:: SOURCE DATA ::

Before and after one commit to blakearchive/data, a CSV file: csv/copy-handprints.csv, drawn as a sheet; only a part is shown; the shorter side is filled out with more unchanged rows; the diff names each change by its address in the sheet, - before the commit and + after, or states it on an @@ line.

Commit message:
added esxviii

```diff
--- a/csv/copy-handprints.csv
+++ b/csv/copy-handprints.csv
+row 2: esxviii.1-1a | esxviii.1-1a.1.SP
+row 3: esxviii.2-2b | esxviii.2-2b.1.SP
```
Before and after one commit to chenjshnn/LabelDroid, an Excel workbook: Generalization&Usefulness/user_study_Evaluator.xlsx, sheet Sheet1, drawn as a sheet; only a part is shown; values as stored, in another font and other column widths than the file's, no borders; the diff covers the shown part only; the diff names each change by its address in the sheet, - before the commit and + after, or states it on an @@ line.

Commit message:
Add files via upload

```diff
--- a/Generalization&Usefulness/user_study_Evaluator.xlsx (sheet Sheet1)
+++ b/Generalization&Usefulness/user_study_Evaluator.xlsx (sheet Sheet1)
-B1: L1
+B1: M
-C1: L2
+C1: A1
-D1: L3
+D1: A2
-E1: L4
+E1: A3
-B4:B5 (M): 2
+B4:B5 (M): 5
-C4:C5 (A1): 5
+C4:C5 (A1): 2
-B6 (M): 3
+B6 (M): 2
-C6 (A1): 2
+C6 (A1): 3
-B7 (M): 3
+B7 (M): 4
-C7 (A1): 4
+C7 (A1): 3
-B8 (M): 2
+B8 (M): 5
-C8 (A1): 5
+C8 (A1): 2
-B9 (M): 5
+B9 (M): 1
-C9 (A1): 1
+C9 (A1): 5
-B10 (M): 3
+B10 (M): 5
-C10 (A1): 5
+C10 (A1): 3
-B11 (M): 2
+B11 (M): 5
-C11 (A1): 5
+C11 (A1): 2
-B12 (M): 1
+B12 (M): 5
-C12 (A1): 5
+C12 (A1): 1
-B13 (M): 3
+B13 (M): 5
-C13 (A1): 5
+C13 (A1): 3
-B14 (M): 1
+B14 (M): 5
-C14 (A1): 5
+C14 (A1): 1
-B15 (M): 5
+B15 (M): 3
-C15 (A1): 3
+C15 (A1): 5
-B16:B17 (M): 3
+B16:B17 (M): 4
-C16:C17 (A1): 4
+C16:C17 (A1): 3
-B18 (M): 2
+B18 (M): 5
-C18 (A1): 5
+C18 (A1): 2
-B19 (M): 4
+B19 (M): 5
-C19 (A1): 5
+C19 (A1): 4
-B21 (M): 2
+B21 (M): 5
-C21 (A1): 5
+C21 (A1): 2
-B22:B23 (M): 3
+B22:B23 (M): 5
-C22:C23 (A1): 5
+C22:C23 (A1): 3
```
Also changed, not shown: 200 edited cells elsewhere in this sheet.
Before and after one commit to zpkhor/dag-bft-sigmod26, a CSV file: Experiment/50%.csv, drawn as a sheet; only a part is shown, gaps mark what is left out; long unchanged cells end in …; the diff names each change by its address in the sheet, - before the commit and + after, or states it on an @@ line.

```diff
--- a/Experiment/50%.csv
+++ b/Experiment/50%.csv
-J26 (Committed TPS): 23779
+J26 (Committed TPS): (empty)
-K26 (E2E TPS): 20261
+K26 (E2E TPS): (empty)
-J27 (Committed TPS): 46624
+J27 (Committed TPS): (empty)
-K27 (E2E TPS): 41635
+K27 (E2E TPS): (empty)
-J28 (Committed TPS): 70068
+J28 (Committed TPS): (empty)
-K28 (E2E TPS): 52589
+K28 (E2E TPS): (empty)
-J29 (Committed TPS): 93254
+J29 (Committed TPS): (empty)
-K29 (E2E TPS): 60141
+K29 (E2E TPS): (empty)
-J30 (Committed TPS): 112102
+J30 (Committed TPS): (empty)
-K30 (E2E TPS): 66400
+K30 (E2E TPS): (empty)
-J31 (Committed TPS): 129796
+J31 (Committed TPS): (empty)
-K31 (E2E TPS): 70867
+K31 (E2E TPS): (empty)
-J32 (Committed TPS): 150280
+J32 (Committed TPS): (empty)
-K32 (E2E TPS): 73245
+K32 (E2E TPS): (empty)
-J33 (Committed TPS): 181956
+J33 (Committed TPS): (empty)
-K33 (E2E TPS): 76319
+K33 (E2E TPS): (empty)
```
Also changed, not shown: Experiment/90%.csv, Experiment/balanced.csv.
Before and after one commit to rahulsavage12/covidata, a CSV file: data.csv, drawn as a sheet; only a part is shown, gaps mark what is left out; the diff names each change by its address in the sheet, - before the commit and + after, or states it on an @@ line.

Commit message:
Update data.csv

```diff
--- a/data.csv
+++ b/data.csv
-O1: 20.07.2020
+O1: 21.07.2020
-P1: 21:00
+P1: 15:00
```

:::

Whenever a line in the records contains the word "Also", copy that line.

### EXERCISE SOLUTION
Also changed, not shown: 200 edited cells elsewhere in this sheet.
Also changed, not shown: Experiment/90%.csv, Experiment/balanced.csv.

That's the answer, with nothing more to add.